Although outnumbered and armed with only knives, Ah Kong managed to gain a notorious reputation after its fearless and ruthless gang members clashed with other bigger rivaling groups at the Chinatown of Holland, killing several prominent gang leaders. By 1976, Ah Kong successfully drove Hong Kong, Taiwan and Thailand gangs out of Holland, and became the major player in Amsterdam’s vast drug empire.
Operating Like a Company
Roland Tan began to run Ah Kong like a company, smuggling multi-million dollars worth of pure-grade heroin every year to many parts of the world, such as Madrid, Sydney, Taipei and Phnom Penh. The gang expanded rapidly and soon extended its influence into legitimate businesses, such as casinos, restaurants, nightclubs and even a movie company.
The gang leaders wore Armani and Hugo Boss suits, with revolvers hidden underneath, much like the scenes from those old Hong Kong movies. Other lower-ranked members did patrolling on the streets of Chinatown, taking protection money from the shop owners or looking out for rivals in their territories. New members, mostly fugitives from Singapore in the seventies, were sent to drug laboratories to process the raw material into heroin.
Dragon Head Called it a Day
A hardcore gambler as well, Roland Tan, nicknamed the Dragon Head or Mr Big, would embezzle the company funds to feed his expenses, and this led to the breakup of his brotherhood with Johnny. Johnny left for Bangkok to set up his own drug business, but in 1977, he was arrested in Sweden after escaping from a shootout in Thailand, and was subsequently sentenced to ten years’ prison. There were rumours that Roland was the one who bao toh (betrayed) him.
The year 1978 was the turning point for Ah Kong gang. An international anti-drug operation cracked down Ah Kong’s business, seizing huge amount of heroin and arresting many key leaders and members of the gang in Singapore, Malaysia and Europe.
Roland Tan somehow escaped and decided to “retire”, moving to Copenhagen. Changing his name several times and lying low profile, Roland Tan successfully became a Danish resident. An effort to extradite him from Denmark failed due to legal issues.

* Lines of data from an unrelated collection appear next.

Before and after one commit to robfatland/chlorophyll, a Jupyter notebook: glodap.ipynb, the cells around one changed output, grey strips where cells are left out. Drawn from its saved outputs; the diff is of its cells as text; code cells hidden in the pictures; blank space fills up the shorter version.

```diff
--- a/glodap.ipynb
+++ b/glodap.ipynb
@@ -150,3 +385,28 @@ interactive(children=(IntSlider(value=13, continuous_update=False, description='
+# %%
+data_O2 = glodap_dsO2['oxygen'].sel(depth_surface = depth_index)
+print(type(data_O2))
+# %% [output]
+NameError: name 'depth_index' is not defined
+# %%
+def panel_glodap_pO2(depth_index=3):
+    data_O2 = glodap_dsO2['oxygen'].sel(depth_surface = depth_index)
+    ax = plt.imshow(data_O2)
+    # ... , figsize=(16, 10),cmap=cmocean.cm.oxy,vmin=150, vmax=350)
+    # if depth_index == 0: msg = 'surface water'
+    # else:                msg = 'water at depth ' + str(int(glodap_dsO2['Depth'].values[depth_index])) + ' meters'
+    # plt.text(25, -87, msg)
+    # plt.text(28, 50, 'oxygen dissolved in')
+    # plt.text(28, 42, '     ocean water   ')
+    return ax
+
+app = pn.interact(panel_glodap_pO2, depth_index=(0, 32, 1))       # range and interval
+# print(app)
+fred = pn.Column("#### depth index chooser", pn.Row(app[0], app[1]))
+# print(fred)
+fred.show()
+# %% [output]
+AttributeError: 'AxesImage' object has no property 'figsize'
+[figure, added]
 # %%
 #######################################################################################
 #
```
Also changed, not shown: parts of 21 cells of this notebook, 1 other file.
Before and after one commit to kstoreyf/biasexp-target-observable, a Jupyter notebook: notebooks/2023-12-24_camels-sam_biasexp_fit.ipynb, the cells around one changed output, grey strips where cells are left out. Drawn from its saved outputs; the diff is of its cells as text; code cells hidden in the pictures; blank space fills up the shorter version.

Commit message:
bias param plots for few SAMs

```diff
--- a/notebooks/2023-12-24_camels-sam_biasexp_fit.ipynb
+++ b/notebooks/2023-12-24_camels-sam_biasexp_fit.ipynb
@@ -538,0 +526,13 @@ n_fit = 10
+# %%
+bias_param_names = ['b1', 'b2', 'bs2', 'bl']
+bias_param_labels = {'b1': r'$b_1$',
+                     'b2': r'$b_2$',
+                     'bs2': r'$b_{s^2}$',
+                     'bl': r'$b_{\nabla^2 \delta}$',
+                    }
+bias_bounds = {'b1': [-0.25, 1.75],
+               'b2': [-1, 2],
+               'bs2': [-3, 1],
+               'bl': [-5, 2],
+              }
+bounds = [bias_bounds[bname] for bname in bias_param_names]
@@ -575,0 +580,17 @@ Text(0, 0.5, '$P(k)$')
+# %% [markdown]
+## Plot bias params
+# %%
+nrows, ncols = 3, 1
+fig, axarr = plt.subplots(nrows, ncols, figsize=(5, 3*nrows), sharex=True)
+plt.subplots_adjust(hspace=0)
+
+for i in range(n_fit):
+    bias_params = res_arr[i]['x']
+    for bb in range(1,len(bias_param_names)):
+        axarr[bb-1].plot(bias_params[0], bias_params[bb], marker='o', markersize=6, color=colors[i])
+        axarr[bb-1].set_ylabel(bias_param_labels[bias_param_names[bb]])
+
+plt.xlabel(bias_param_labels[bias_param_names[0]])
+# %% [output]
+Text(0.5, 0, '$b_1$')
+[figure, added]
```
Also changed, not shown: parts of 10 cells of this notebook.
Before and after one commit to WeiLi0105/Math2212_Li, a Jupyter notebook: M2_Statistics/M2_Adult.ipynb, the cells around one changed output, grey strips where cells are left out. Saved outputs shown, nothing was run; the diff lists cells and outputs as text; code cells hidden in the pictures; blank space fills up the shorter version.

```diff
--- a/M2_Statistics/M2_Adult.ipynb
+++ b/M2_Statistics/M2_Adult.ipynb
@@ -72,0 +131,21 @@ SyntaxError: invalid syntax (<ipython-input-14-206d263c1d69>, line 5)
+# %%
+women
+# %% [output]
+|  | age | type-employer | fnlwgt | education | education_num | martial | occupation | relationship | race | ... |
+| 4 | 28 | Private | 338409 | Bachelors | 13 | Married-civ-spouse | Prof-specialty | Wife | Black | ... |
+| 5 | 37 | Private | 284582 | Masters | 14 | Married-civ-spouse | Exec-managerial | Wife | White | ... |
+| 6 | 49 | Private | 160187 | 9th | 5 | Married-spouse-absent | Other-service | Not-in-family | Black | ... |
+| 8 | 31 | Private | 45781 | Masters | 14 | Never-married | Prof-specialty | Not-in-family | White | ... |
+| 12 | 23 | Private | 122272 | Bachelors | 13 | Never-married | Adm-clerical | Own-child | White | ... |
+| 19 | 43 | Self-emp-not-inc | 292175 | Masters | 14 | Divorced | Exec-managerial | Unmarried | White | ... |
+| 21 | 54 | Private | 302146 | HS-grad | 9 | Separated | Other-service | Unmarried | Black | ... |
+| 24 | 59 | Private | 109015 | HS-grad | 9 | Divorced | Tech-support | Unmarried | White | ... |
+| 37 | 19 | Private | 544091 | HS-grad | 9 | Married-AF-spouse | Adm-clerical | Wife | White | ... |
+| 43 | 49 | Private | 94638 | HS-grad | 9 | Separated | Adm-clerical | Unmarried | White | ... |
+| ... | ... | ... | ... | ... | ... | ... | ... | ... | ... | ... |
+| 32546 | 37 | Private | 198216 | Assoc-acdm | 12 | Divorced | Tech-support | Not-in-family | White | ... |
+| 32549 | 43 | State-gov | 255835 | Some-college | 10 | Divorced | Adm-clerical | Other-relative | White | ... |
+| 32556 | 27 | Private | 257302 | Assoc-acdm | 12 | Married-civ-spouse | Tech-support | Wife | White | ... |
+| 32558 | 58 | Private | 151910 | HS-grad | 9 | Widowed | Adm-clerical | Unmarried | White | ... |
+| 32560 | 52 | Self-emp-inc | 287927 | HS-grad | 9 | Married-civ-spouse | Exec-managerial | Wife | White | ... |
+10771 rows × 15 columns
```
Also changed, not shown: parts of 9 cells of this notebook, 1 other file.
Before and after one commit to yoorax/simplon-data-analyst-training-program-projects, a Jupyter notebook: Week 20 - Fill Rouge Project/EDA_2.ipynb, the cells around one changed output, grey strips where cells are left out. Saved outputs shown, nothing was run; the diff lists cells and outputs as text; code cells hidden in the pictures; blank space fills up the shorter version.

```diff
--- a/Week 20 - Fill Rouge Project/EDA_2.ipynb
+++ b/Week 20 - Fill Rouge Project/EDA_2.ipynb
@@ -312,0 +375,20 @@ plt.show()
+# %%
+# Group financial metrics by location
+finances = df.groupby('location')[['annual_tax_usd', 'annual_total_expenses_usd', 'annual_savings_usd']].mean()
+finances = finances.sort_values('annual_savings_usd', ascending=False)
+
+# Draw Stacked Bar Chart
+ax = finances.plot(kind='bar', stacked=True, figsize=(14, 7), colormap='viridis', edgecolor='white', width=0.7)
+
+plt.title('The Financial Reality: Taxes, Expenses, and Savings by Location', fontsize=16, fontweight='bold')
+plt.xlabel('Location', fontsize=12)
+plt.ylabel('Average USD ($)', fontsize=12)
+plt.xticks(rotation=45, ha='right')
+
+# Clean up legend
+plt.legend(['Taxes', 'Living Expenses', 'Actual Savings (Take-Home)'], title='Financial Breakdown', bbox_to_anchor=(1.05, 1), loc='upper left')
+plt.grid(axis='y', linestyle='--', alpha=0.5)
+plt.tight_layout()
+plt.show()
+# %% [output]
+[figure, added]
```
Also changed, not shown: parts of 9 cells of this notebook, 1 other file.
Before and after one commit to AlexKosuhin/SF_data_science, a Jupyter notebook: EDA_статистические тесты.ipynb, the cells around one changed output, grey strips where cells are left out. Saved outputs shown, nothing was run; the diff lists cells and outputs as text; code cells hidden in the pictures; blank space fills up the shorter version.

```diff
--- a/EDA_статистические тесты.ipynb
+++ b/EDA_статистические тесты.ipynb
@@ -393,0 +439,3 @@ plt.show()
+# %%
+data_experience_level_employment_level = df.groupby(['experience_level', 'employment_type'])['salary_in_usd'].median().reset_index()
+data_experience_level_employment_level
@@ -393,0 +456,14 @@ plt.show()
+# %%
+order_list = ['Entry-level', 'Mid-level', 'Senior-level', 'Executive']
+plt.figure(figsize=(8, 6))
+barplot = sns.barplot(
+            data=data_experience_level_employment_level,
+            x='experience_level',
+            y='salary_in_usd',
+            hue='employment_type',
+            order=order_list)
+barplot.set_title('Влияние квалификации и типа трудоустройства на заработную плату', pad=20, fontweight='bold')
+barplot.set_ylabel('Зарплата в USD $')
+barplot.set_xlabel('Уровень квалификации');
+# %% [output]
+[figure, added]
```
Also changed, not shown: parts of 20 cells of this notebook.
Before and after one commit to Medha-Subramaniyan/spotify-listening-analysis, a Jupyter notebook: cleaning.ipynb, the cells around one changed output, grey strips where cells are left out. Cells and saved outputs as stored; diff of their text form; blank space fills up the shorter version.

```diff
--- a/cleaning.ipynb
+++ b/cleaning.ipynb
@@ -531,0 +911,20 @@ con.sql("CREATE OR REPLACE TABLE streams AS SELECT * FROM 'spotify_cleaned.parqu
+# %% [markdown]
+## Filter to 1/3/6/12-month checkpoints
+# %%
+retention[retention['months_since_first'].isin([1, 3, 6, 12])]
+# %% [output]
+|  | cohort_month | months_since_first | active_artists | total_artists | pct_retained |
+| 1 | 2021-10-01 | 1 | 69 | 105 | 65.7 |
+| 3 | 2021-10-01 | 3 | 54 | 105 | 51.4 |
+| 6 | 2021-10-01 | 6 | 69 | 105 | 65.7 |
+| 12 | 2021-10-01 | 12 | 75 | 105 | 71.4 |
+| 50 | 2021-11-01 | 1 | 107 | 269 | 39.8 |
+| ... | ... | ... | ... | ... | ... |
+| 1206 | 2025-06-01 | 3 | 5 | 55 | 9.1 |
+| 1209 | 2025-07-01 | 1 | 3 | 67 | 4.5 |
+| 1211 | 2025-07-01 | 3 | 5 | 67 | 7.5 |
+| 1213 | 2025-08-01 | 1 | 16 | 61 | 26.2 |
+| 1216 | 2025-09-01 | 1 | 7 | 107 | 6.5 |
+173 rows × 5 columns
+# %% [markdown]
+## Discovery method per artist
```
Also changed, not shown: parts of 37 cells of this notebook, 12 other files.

It was rumoured that the former dragon head “maintained” his Singaporean roots despite living in Europe for decades. He would talk to his men in Hokkien and missed Singaporean food so much that he had the likes of char kway tiao, laksa and yong tau foo airmailed to him.
In 2009, a 61-year-old bald-headed Roland Tan was shot by his Vietnamese bodyguard Nguyen Phi Hung at his Restaurant Bali, but he managed to survive the assassination. He is still on the wanted list of the Singapore police. Meanwhile, Ah Kong changed leadership several times from the eighties to 2000s, but it never managed to regain its previous “glories”. In 2010, the last official head of Ah Kong, a man known as Henry, died of poverty and illness.
Note: This article has no intention, by any means, to glorify gangsterism and drug abuse.
Published: 24 November 2011